▸ **Problem statement**:
Look through the data below. Pick out the lines holding the string "dist".

▸ **Input data**:

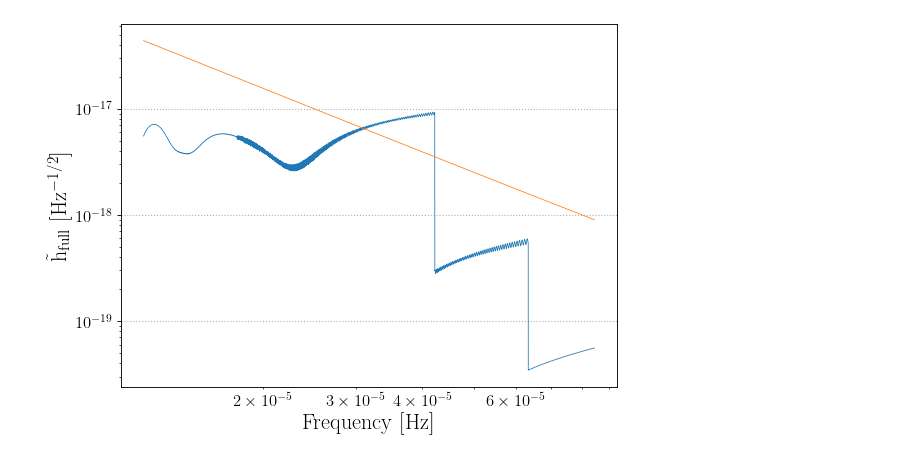
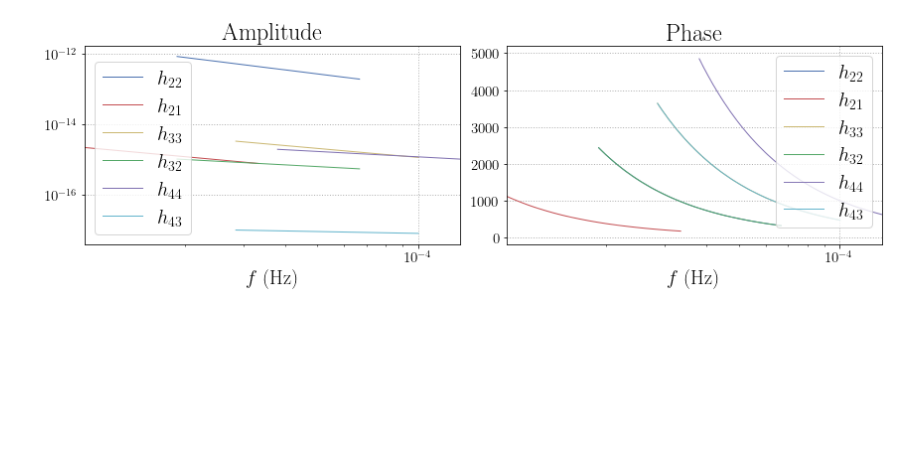
Before and after one commit to PAduverne/SYNEX, a Jupyter notebook: test_functions/Installation_tests.ipynb, the cells around one changed output. Drawn from its saved outputs; the diff is of its cells as text; code cells hidden in the pictures; blank space fills up the shorter version.

```diff
--- a/test_functions/Installation_tests.ipynb
+++ b/test_functions/Installation_tests.ipynb
@@ -140,13 +142,14 @@ LISA = SYDs.LISA(**LISA_base_kwargs)
 #}
 
 Merger_kwargs = {
-        "q": 1.1, "M": 8e7, "chi1": 0.9, "z": 3.11, # "dist":13600., #
+        "q": 1.1, "M": 8e6, "chi1": 0.9, "z": 3.11, # "dist":13600., #
         "chi2": 0.95, "beta" : -1.*np.pi/8., "lambda" : np.pi/3.,
         "inc": np.pi/10., "psi": 0.4, "phi":0., "approximant" : 'IMRPhenomHM',
         "Lframe":True, "DeltatL_cut":-2*7*24*60*60,
         "verbose":False,
         "ExistentialFileName":SYNEX_PATH+"/Saved_Source_Dicts/Test_system.dat",
-        "JsonFile":"Test_system_HighMass"
+        "JsonFile":"Test_system_HighMass",
+        "MUTATED":False
 }
 
 # Create source
@@ -168,8 +171,8 @@ inference_params = {
 RunTimekwargs = {
     "print_info": True,
     "n_walkers":  32, # 96,
-    "n_iter": 8000, # 15000, #
-    "burn_in": 4000, # 5000, #
+    "n_iter": 2000, # 8000, # 15000, #
+    "burn_in": 1000, # 4000, # 5000, #
     "autocor_method": "autocor_new",
     "thin_samples": True, # False,
     "multimodal": True,
@@ -191,60 +196,56 @@ Json file created for source at: ../SYNEX/inference_param_files/Test_system_High
 # %%
 ### Basic tests of source
 
+# Plot params
+%matplotlib inline
+plt.rcParams['axes.titlesize'] = 24
+plt.rcParams['axes.labelsize'] = 20
+plt.rcParams['legend.fontsize'] = 20
+plt.rcParams['xtick.labelsize'] = 15
+plt.rcParams['ytick.labelsize'] = 15
+plt.figure(figsize=(8, 6), dpi=80)
+
+
 # SNR
-SNR, freqs, h_full, Snvals = SYU.ComputeSNR(Merger, LISA, freqs=None, Lframe=False, ReturnAllVariable=True)
+SNR = SYU.ComputeSNR(Merger, LISA, freqs=None, Lframe=False, ReturnAllVariable=False)
 print("Merger detected by LISA with SNR:",SNR)
 
 # convert to params dictionaries -- inverse function is SYU.ParamsToClasses(input_params,CollectionMethod="Inference",**kwargs)
 [param_dict, waveform_params, _ ] = SYU.ClassesToParams(Merger,LISA,"Inference")
 
-# Get the detection data
-tdifreqseries_base = SYU.GetSMBHGWDetection_FreqSeries(Merger, LISA)
 
-# Output stuff into useful forms - 22 mode`
-modes = tdifreqseries_base['modes']
 
-# Compute noise
+
+
+# Get signal
+wftdi = lisa.GenerateLISATDI_SMBH(param_dict, **waveform_params)
+
+# Amplitude and phase of the hlm in the waveform
+labels = [r'$h_{22}$', r'$h_{21}$', r'$h_{33}$', r'$h_{32}$', r'$h_{44}$', r'$h_{43}$']
+fig, axs = plt.subplots(1,2, figsize=[12,4])
+plotutils.lloglogplot(axs[0], *[[wftdi[lm]['freq'], wftdi[lm]['amp']] for lm in wftdi['modes'] if len(wftdi[lm]['freq'])>0], labels=[lab for lab,lm in zip(labels,wftdi['modes']) if len(wftdi[lm]['freq'])>0])
+plotutils.lloglinearplot(axs[1], *[[wftdi[lm]['freq'], wftdi[lm]['phase']] for lm in wftdi['modes'] if len(wftdi[lm]['freq'])>0], labels=[lab for lab,lm in zip(labels,wftdi['modes']) if len(wftdi[lm]['freq'])>0])
+for i in range(2): axs[i].set_xlabel(r'$f \; (\mathrm{Hz})$')
+axs[0].legend(loc='lower left')
+axs[1].legend(loc='upper right')
+axs[0].set_title(r'Amplitude')
+axs[1].set_title(r'Phase')
+fig.tight_layout()
+
+
+# Create LISA noise
 SYU.ComputeDetectorNoise(Merger, LISA)
+Snvals = LISA.Snvals
+Snvals_tot = 0.
+for chan in Snvals.keys(): Snvals_tot += Snvals[chan]
 
-# Extract the noise for plotting
-Snvals = LISA.Snvals
-
-# Create the container for the full waveform
-freqs = ['linear', None]
-freqs = SYU.GenerateFreqs(freqs, param_dict, **waveform_params)
-h_full = {}
-for chan in Snvals.keys(): # channels:
-    h_full[chan] = np.zeros_like(freqs, dtype=complex)
-    for lm in modes:
-        h_full[chan] += tdifreqseries_base[lm][chan]
-
-# Add higher harmonics to get the full waveform
-h_full_tot = 0.
-Snvals_tot = 0.
-for chan in Snvals.keys():
-    h_full_tot += h_full[chan]
-    Snvals_tot += Snvals[chan]
-
-# # Find the amp
-# h_full_tot_amp = np.sqrt(h_full_tot*np.conj(h_full_tot))*np.sqrt(freqs)
-h_full_tot_amp = abs(h_full_tot)*np.sqrt(freqs)
-
-# Plot waveform
-%matplotlib inline
-plt.rcParams['axes.labelsize'] = 20
-plt.rcParams['legend.fontsize'] = 20
-plt.rcParams['xtick.labelsize'] = 15
-plt.rcParams['ytick.labelsize'] = 15
-plt.figure(figsize=(8, 6), dpi=80)
-plt.loglog(freqs, h_full_tot_amp)
 
 # Plot noise
-plt.loglog(freqs, np.sqrt(Snvals_tot))
+plt.loglog(Snvals["freqs"], np.abs(Snvals_tot))
 
 # labels
-plt.xlabel(r"Frequency [Hz]")
-plt.ylabel(r"$\tilde{\mathrm{h}}_{\mathrm{full}}$ [Hz$^{-1/2}$]")
+plt.xlabel(r"f [Hz]")
+plt.ylabel(r"$\tilde{\mathrm{S}}_{\mathrm{n}}$ [Hz$^{-1/2}$]")
 
 # Show and grid
 # plt.grid()
@@ -254 +256 @@ Merger detected by LISA with SNR: 3.060971924650857
-[figure, old version]
+[figure, new version]
```
Also changed, not shown: parts of 14 cells of this notebook, 2 other files.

▸ **Reply to the task**:
-        "q": 1.1, "M": 8e7, "chi1": 0.9, "z": 3.11, # "dist":13600., #
+        "q": 1.1, "M": 8e6, "chi1": 0.9, "z": 3.11, # "dist":13600., #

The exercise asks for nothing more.